# THE TASK
Leave the pictures aside and copy all the data exactly.

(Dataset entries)
------------------------------------------------------------

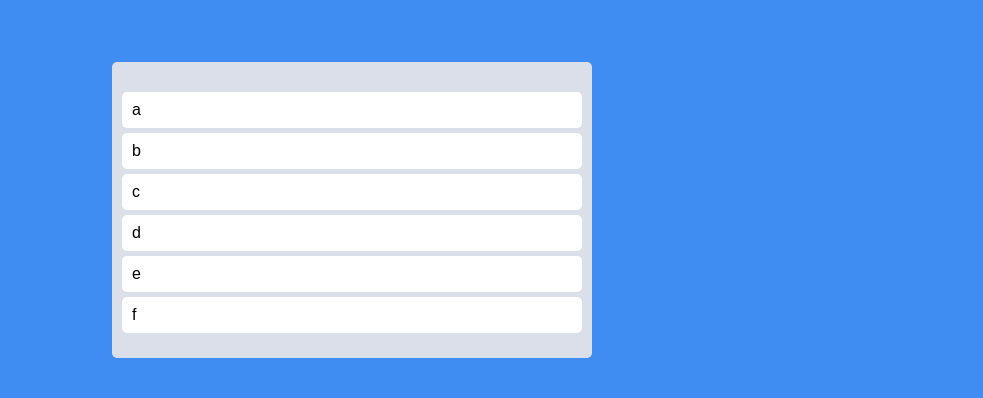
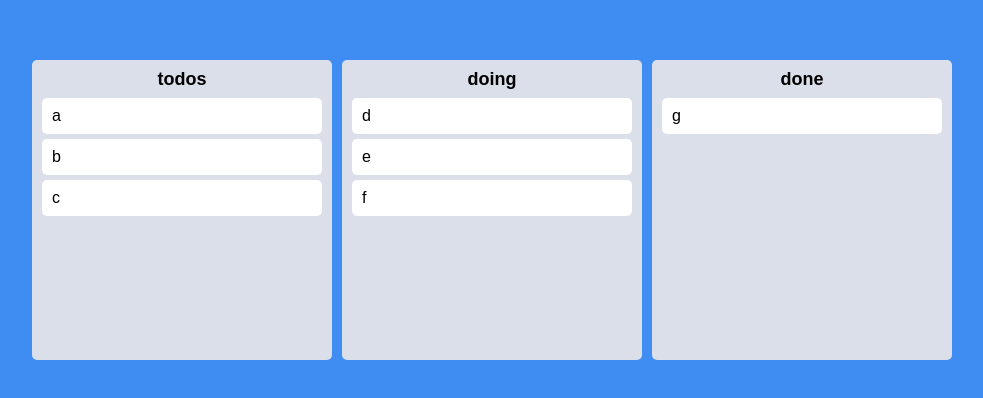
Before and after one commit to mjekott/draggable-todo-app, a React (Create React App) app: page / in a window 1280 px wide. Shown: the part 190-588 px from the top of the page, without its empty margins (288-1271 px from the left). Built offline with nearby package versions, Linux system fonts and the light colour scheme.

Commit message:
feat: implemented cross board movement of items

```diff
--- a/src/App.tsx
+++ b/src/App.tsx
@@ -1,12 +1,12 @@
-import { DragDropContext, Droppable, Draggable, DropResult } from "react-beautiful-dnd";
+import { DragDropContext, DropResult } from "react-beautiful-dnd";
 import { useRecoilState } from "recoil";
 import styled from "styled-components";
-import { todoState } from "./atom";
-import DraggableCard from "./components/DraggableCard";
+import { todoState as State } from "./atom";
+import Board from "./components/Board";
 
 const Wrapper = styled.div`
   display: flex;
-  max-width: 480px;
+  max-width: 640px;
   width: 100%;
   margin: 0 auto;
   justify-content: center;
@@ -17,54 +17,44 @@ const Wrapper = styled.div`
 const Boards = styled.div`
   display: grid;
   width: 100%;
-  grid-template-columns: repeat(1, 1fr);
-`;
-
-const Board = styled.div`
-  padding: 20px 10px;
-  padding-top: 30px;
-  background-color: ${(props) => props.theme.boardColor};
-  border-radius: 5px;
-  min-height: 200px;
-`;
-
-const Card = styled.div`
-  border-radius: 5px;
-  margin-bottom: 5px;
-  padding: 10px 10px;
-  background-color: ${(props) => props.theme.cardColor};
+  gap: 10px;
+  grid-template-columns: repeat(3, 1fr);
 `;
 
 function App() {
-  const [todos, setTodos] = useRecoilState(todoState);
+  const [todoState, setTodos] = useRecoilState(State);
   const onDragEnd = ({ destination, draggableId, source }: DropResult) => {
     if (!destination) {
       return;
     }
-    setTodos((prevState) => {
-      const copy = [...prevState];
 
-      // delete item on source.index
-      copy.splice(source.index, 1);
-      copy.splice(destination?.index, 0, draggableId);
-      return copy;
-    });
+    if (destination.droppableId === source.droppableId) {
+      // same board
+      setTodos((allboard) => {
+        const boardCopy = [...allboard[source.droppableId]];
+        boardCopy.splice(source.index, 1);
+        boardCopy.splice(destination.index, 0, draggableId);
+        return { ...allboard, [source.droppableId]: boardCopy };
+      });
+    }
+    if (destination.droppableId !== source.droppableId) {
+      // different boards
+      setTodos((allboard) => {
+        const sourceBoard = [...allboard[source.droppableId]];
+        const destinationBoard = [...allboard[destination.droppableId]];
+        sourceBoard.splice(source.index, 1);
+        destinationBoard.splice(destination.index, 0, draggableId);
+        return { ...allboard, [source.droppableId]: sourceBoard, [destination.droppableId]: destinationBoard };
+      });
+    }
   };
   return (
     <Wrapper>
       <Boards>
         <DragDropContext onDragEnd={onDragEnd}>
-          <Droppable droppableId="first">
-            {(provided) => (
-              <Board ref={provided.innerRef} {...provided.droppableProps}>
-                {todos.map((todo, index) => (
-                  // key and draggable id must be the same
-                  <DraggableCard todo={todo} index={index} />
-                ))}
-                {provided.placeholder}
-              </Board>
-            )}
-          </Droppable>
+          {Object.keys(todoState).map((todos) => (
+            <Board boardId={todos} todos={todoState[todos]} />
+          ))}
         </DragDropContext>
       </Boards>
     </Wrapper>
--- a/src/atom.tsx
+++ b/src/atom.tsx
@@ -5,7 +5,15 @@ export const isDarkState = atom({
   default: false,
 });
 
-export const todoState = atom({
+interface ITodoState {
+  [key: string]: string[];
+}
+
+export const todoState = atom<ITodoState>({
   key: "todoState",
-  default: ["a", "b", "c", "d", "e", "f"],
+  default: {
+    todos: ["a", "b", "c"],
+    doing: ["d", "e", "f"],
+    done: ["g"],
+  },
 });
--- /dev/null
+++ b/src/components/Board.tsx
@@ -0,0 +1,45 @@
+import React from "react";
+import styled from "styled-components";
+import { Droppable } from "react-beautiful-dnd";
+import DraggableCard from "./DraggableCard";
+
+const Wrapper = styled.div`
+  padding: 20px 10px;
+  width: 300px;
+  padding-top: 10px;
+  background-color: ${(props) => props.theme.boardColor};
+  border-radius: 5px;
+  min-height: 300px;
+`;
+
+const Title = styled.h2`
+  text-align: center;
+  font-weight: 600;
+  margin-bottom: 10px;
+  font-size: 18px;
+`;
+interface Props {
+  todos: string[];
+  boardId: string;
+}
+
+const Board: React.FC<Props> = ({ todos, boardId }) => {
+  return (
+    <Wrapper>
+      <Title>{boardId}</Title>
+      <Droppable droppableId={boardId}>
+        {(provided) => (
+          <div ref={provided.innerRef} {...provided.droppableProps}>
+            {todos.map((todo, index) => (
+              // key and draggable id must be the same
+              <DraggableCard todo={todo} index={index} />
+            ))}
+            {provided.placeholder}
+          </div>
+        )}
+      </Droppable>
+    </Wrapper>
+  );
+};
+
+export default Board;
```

------------------------------------------------------------

# ANSWER TO THIS PROBLEM
Before and after one commit to mjekott/draggable-todo-app, a React (Create React App) app: page / in a window 1280 px wide. Shown: the part 190-588 px from the top of the page, without its empty margins (288-1271 px from the left). Built offline with nearby package versions, Linux system fonts and the light colour scheme.

Commit message:
feat: implemented cross board movement of items

```diff
--- a/src/App.tsx
+++ b/src/App.tsx
@@ -1,12 +1,12 @@
-import { DragDropContext, Droppable, Draggable, DropResult } from "react-beautiful-dnd";
+import { DragDropContext, DropResult } from "react-beautiful-dnd";
 import { useRecoilState } from "recoil";
 import styled from "styled-components";
-import { todoState } from "./atom";
-import DraggableCard from "./components/DraggableCard";
+import { todoState as State } from "./atom";
+import Board from "./components/Board";
 
 const Wrapper = styled.div`
   display: flex;
-  max-width: 480px;
+  max-width: 640px;
   width: 100%;
   margin: 0 auto;
   justify-content: center;
@@ -17,54 +17,44 @@ const Wrapper = styled.div`
 const Boards = styled.div`
   display: grid;
   width: 100%;
-  grid-template-columns: repeat(1, 1fr);
-`;
-
-const Board = styled.div`
-  padding: 20px 10px;
-  padding-top: 30px;
-  background-color: ${(props) => props.theme.boardColor};
-  border-radius: 5px;
-  min-height: 200px;
-`;
-
-const Card = styled.div`
-  border-radius: 5px;
-  margin-bottom: 5px;
-  padding: 10px 10px;
-  background-color: ${(props) => props.theme.cardColor};
+  gap: 10px;
+  grid-template-columns: repeat(3, 1fr);
 `;
 
 function App() {
-  const [todos, setTodos] = useRecoilState(todoState);
+  const [todoState, setTodos] = useRecoilState(State);
   const onDragEnd = ({ destination, draggableId, source }: DropResult) => {
     if (!destination) {
       return;
     }
-    setTodos((prevState) => {
-      const copy = [...prevState];
 
-      // delete item on source.index
-      copy.splice(source.index, 1);
-      copy.splice(destination?.index, 0, draggableId);
-      return copy;
-    });
+    if (destination.droppableId === source.droppableId) {
+      // same board
+      setTodos((allboard) => {
+        const boardCopy = [...allboard[source.droppableId]];
+        boardCopy.splice(source.index, 1);
+        boardCopy.splice(destination.index, 0, draggableId);
+        return { ...allboard, [source.droppableId]: boardCopy };
+      });
+    }
+    if (destination.droppableId !== source.droppableId) {
+      // different boards
+      setTodos((allboard) => {
+        const sourceBoard = [...allboard[source.droppableId]];
+        const destinationBoard = [...allboard[destination.droppableId]];
+        sourceBoard.splice(source.index, 1);
+        destinationBoard.splice(destination.index, 0, draggableId);
+        return { ...allboard, [source.droppableId]: sourceBoard, [destination.droppableId]: destinationBoard };
+      });
+    }
   };
   return (
     <Wrapper>
       <Boards>
         <DragDropContext onDragEnd={onDragEnd}>
-          <Droppable droppableId="first">
-            {(provided) => (
-              <Board ref={provided.innerRef} {...provided.droppableProps}>
-                {todos.map((todo, index) => (
-                  // key and draggable id must be the same
-                  <DraggableCard todo={todo} index={index} />
-                ))}
-                {provided.placeholder}
-              </Board>
-            )}
-          </Droppable>
+          {Object.keys(todoState).map((todos) => (
+            <Board boardId={todos} todos={todoState[todos]} />
+          ))}
         </DragDropContext>
       </Boards>
     </Wrapper>
--- a/src/atom.tsx
+++ b/src/atom.tsx
@@ -5,7 +5,15 @@ export const isDarkState = atom({
   default: false,
 });
 
-export const todoState = atom({
+interface ITodoState {
+  [key: string]: string[];
+}
+
+export const todoState = atom<ITodoState>({
   key: "todoState",
-  default: ["a", "b", "c", "d", "e", "f"],
+  default: {
+    todos: ["a", "b", "c"],
+    doing: ["d", "e", "f"],
+    done: ["g"],
+  },
 });
--- /dev/null
+++ b/src/components/Board.tsx
@@ -0,0 +1,45 @@
+import React from "react";
+import styled from "styled-components";
+import { Droppable } from "react-beautiful-dnd";
+import DraggableCard from "./DraggableCard";
+
+const Wrapper = styled.div`
+  padding: 20px 10px;
+  width: 300px;
+  padding-top: 10px;
+  background-color: ${(props) => props.theme.boardColor};
+  border-radius: 5px;
+  min-height: 300px;
+`;
+
+const Title = styled.h2`
+  text-align: center;
+  font-weight: 600;
+  margin-bottom: 10px;
+  font-size: 18px;
+`;
+interface Props {
+  todos: string[];
+  boardId: string;
+}
+
+const Board: React.FC<Props> = ({ todos, boardId }) => {
+  return (
+    <Wrapper>
+      <Title>{boardId}</Title>
+      <Droppable droppableId={boardId}>
+        {(provided) => (
+          <div ref={provided.innerRef} {...provided.droppableProps}>
+            {todos.map((todo, index) => (
+              // key and draggable id must be the same
+              <DraggableCard todo={todo} index={index} />
+            ))}
+            {provided.placeholder}
+          </div>
+        )}
+      </Droppable>
+    </Wrapper>
+  );
+};
+
+export default Board;
```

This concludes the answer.